JEDDAH: The Saudi Ambassador to Jordan has rejected terror charges against Saudis incarcerated in Iraqi jails and slammed the government of that country for concealing information on the inmates."The file of Saudi prisoners in Iraq has grabbed the at...
JEDDAH: Six female members of the Shoura Council participated in a training program to raise awareness among citizens on the municipal elections in which women will participate. The program was organized by Al-Nahda Philanthropic Society for Women un...
RIYADH: Custodian of the Two Holy Mosques King Salman has issued an order appointing and promoting 96 members at the Bureau of Investigation and Public Prosecution (BIPP) at various ranks.Sheikh Mohammed bin Fahd Al Abdullah, BIPP president, expresse...

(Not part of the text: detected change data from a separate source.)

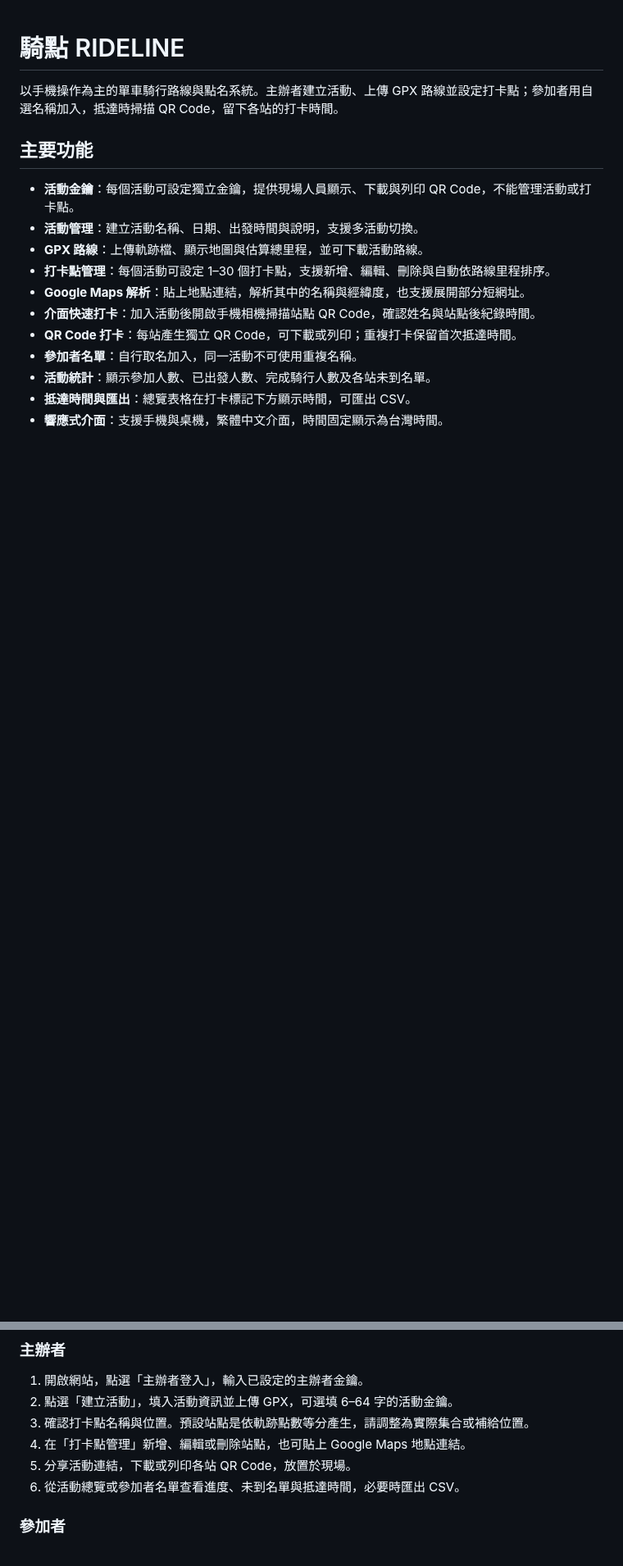
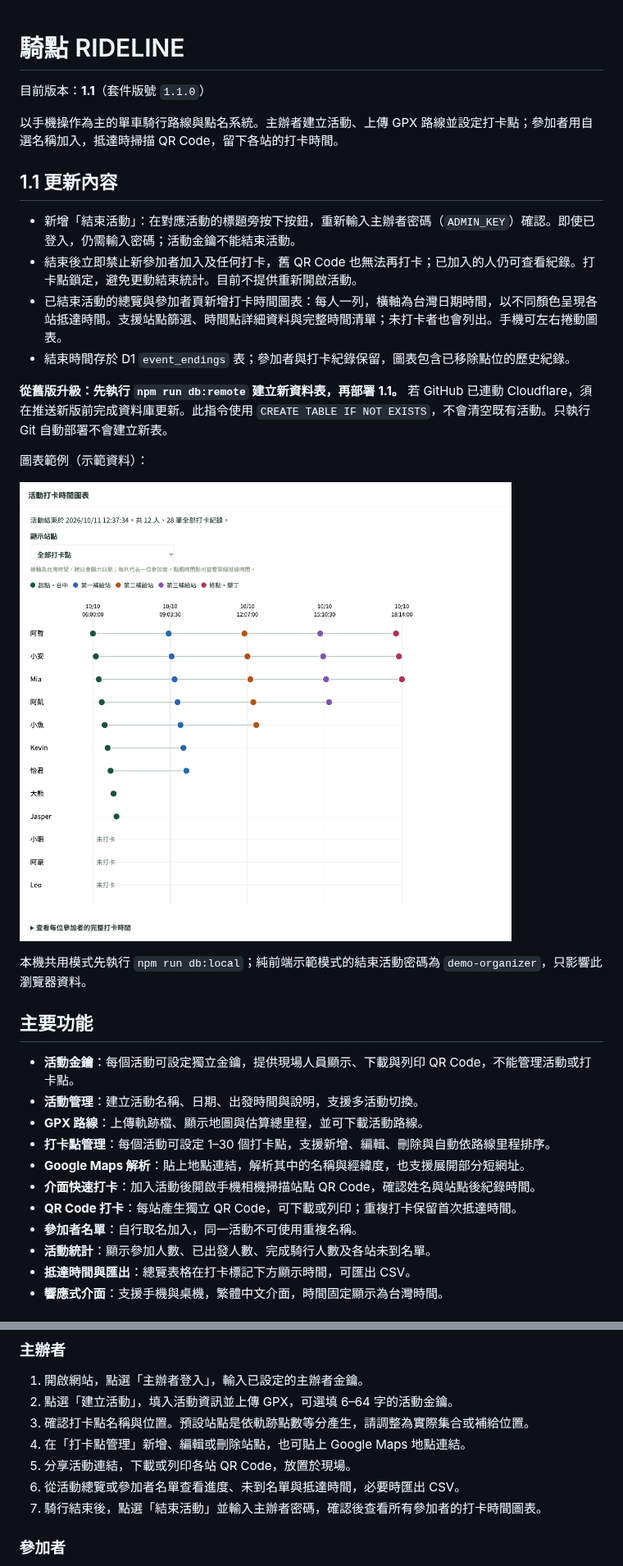
Before and after one commit to yangchentw/rideline, a Markdown page: README.md, 2 parts joined by grey strips. Shown at 82% size. GitHub-like rendering; pictures changed too: docs/activity-ended-timeline.png (added); blank space fills up the shorter version.

Commit message:
feat: release 1.1 with activity ending and attendance timeline

```diff
--- a/README.md
+++ b/README.md
@@ -1,6 +1,23 @@
 # 騎點 RIDELINE
 
+目前版本：**1.1**（套件版號 `1.1.0`）
+
 以手機操作為主的單車騎行路線與點名系統。主辦者建立活動、上傳 GPX 路線並設定打卡點；參加者用自選名稱加入，抵達時掃描 QR Code，留下各站的打卡時間。
+
+## 1.1 更新內容
+
+- 新增「結束活動」：在對應活動的標題旁按下按鈕，重新輸入主辦者密碼（`ADMIN_KEY`）確認。即使已登入，仍需輸入密碼；活動金鑰不能結束活動。
+- 結束後立即禁止新參加者加入及任何打卡，舊 QR Code 也無法再打卡；已加入的人仍可查看紀錄。打卡點鎖定，避免更動結束統計。目前不提供重新開啟活動。
+- 已結束活動的總覽與參加者頁新增打卡時間圖表：每人一列，橫軸為台灣日期時間，以不同顏色呈現各站抵達時間。支援站點篩選、時間點詳細資料與完整時間清單；未打卡者也會列出。手機可左右捲動圖表。
+- 結束時間存於 D1 `event_endings` 表；參加者與打卡紀錄保留，圖表包含已移除點位的歷史紀錄。
+
+**從舊版升級：先執行 `npm run db:remote` 建立新資料表，再部署 1.1。** 若 GitHub 已連動 Cloudflare，須在推送新版前完成資料庫更新。此指令使用 `CREATE TABLE IF NOT EXISTS`，不會清空既有活動。只執行 Git 自動部署不會建立新表。
+
+圖表範例（示範資料）：
+
+![活動結束後的打卡時間圖表](docs/activity-ended-timeline.png)
+
+本機共用模式先執行 `npm run db:local`；純前端示範模式的結束活動密碼為 `demo-organizer`，只影響此瀏覽器資料。
 
 ## 主要功能
 
@@ -26,6 +43,7 @@
 4. 在「打卡點管理」新增、編輯或刪除站點，也可貼上 Google Maps 地點連結。
 5. 分享活動連結，下載或列印各站 QR Code，放置於現場。
 6. 從活動總覽或參加者名單查看進度、未到名單與抵達時間，必要時匯出 CSV。
+7. 騎行結束後，點選「結束活動」並輸入主辦者密碼，確認後查看所有參加者的打卡時間圖表。
 
 ### 參加者
 
```
Also changed, not shown: docs/deployment.md (+4 -0 lines), 11 other files.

DAMMAM: After the recent increase in verbal and physical harassment of women and girls in the Kingdom, they have turned to martial arts in order to protect themselves. Amani Yassin, a coach at Taekwondo Training Institute, said: “Saudi women are inte...
RIYADH: A youth has been arrested for allegedly killing a Saudi man near the Madinah airport recently. The police apprehended the alleged killer without incident. The suspect, a 24-year-old Saudi, is alleged to have stabbed the victim several times...
RIYADH: A total of 4,326 male and female students started their local and regional summer program for 2015 under the sponsorship of the King Abdul Aziz and his Companions Foundation for the Gifted and Creativity (Mawhiba) throughout the Kingdom on Su...
BURAIDAH: The security patrolling team in Qassim detained a woman for driving a car on the streets of Buraidah.Her case was referred to the higher-ups for necessary action.According to Maj. Badar Al-Sahibani, spokesman Qassim police, the woman is ide...
RIYADH: Recent statistics announced by the Saudi Commission for Health Specialties, which coincided with consensus surveys in the Kingdom for the year 2014, revealed that there is only one doctor for each 800 people, and one nurse for every 285 peopl...
Indian expats have paid glowing tributes to one of its most beloved presidents and iconic leaders on Tuesday, as condolences poured in from various parts of the Kingdom for A.P.J. Abdul Kalam following his sudden death on Monday.Hemant Kotalwar, char...
RIYADH: The National Center for Assessment in Higher Education (Qiyas) has announced the dates of tests for male and female students for the new academic year.Ibrahim Rasheed, director for public relations and communications, said the center has com...
RIYADH: The Ministries of Health and Education in cooperation with the Kingdom’s universities launched a program dubbed, “Education and Work,” in Riyadh on Tuesday to help Saudi youth find employment in the public and private sectors. A memorandum of...

Stay Connected

Facebook